The team was 5-for-9 with runners in scoring position on Friday. Over its previous 10 games, the team hit .152 (14-for-92) in that same area.

Having Vladimir Guerrero back in the lineup can energize an offense, and that is what happened on Friday. Guerrero, who seems to be back at full strength after missing two games earlier this week, went 3-for-5 on Friday night with a solo home run. He was back in the three hole for Saturday night's contest as well.

Home, sweet home: Ervin Santana's struggles on the road throughout his career have been well chronicled, but he will take the mound at Angel Stadium for the first time in more than two weeks on Sunday.

In 27 road starts, he is 9-13 with a 6.78 ERA. But in his 32 career starts in Anaheim, Santana is 20-5 with a 3.07 ERA, including a win against Texas in this season's opening series.

As a reference, Johan Santana of the Minnesota Twins won the 2006 American League Cy Young Award with a 19-6 record and a 2.77 ERA, not a far cry from what the Angels' Santana has done in his career at home.

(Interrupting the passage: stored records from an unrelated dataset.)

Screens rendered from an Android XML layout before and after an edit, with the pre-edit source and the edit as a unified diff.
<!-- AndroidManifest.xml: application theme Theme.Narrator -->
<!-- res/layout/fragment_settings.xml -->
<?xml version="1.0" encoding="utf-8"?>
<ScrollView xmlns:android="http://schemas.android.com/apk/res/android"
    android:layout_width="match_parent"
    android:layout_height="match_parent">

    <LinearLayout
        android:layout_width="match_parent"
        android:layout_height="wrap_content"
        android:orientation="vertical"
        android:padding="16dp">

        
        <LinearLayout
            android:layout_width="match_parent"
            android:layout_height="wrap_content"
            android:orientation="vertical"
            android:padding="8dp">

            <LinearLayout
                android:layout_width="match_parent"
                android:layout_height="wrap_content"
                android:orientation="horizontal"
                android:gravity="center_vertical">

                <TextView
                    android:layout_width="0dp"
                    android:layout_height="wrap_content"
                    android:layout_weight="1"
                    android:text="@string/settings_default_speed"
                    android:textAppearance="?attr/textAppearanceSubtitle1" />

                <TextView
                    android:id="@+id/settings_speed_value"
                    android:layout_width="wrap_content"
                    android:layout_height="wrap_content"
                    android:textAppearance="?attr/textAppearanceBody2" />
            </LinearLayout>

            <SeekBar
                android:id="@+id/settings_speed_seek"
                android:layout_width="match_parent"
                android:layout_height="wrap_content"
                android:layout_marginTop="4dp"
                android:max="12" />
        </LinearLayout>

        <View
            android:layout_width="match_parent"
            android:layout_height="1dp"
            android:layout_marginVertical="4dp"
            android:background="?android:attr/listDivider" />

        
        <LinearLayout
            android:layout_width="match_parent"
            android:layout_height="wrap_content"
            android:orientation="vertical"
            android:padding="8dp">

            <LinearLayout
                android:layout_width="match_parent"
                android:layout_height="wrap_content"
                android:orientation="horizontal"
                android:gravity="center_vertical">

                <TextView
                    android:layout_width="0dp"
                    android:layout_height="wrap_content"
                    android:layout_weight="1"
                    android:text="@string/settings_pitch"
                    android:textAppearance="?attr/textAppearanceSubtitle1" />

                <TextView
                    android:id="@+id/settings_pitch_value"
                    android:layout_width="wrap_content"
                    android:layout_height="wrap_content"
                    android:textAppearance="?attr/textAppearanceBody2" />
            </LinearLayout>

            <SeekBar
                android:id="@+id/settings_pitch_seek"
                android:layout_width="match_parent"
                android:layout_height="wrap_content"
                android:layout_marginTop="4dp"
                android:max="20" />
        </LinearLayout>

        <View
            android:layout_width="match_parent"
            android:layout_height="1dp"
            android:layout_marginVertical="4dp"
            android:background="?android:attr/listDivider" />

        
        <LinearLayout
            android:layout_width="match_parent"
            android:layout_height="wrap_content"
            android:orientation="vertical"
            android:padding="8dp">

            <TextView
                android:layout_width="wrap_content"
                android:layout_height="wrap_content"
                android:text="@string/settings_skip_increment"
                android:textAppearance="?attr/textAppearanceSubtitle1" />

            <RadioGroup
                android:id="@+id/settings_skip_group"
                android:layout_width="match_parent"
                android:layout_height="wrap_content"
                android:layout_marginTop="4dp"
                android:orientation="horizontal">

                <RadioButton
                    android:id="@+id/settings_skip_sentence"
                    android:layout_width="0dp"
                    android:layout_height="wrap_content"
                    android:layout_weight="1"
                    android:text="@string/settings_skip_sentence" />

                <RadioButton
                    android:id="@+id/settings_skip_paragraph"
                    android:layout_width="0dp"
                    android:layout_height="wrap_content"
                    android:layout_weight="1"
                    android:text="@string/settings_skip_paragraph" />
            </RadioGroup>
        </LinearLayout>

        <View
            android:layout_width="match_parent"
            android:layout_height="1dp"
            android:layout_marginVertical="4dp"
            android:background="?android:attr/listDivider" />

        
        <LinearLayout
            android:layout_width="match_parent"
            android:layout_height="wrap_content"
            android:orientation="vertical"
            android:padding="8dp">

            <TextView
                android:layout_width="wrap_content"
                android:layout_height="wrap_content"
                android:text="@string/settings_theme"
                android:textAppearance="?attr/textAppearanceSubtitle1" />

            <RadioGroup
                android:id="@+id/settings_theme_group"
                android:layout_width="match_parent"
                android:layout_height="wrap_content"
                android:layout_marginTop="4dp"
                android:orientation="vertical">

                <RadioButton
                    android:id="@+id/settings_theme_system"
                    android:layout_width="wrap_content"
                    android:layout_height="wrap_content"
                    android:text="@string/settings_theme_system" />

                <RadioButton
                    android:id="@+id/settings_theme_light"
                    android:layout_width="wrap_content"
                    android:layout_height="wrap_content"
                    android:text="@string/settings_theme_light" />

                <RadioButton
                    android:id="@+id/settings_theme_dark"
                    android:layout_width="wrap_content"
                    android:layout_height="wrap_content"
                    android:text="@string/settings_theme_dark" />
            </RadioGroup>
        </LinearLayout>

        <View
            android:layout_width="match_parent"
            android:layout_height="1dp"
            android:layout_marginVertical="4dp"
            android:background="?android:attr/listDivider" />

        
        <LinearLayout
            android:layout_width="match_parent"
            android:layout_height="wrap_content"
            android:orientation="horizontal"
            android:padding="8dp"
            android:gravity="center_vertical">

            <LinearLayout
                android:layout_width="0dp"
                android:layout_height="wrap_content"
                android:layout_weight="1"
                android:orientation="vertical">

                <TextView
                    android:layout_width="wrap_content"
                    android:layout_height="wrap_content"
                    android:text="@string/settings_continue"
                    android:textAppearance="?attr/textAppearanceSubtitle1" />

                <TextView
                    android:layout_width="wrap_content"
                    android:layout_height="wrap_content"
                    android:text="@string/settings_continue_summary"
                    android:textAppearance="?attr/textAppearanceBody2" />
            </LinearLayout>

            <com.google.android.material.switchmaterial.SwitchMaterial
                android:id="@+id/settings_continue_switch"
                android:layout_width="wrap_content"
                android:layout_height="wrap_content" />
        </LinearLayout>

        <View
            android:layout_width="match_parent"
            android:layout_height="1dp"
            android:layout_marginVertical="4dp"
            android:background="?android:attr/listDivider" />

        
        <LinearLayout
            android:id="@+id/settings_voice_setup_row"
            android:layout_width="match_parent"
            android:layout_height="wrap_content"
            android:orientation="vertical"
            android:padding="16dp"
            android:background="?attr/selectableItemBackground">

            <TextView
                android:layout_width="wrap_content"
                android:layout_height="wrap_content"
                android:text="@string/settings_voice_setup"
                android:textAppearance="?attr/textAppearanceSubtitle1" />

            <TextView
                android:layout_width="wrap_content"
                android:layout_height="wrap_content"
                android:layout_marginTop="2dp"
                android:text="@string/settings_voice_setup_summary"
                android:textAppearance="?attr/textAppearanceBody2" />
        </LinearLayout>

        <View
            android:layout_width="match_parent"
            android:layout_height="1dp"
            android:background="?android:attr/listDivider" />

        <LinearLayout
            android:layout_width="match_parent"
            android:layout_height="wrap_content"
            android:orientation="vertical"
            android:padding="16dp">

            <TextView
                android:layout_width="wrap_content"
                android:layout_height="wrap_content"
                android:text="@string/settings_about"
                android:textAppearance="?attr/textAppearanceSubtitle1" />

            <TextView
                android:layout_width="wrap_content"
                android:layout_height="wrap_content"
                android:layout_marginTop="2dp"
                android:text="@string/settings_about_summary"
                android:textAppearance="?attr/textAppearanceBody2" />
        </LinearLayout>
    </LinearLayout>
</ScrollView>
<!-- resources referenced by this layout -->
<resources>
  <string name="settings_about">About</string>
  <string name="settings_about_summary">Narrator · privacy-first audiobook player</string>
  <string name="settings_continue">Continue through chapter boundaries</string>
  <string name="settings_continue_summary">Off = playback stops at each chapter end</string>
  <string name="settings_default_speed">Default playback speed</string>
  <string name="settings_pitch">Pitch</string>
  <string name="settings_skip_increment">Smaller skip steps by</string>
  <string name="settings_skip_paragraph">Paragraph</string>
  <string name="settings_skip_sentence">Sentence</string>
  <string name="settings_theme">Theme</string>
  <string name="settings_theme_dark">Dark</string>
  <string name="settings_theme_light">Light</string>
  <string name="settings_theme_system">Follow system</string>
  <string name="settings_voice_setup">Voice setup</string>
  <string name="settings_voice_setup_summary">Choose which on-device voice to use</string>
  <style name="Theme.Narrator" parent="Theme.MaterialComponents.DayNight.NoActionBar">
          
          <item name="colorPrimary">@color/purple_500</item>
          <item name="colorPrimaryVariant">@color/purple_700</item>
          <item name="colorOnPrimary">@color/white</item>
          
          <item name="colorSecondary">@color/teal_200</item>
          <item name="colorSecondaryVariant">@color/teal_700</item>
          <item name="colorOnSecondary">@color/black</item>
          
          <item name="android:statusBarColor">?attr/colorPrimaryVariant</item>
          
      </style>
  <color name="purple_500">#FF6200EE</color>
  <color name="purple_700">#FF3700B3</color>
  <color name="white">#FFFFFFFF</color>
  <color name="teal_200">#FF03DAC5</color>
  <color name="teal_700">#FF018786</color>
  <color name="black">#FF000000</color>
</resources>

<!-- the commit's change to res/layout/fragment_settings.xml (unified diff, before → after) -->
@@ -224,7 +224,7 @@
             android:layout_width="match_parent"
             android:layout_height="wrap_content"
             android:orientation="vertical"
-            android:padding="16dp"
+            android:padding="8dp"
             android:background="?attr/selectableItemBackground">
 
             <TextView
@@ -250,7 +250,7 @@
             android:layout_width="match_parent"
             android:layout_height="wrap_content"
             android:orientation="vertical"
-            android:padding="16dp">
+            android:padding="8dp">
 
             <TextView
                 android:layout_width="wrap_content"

Up next: Santana will make his second home start of the year on Sunday afternoon in the 12:35 PT finale of the three-game set against Seattle. The Mariners will counter with former Angels right-hander Jeff Weaver (0-2, 15.75 ERA).

Richie Brand is a contributor to This story was not subject to the approval of Major League Baseball or its clubs.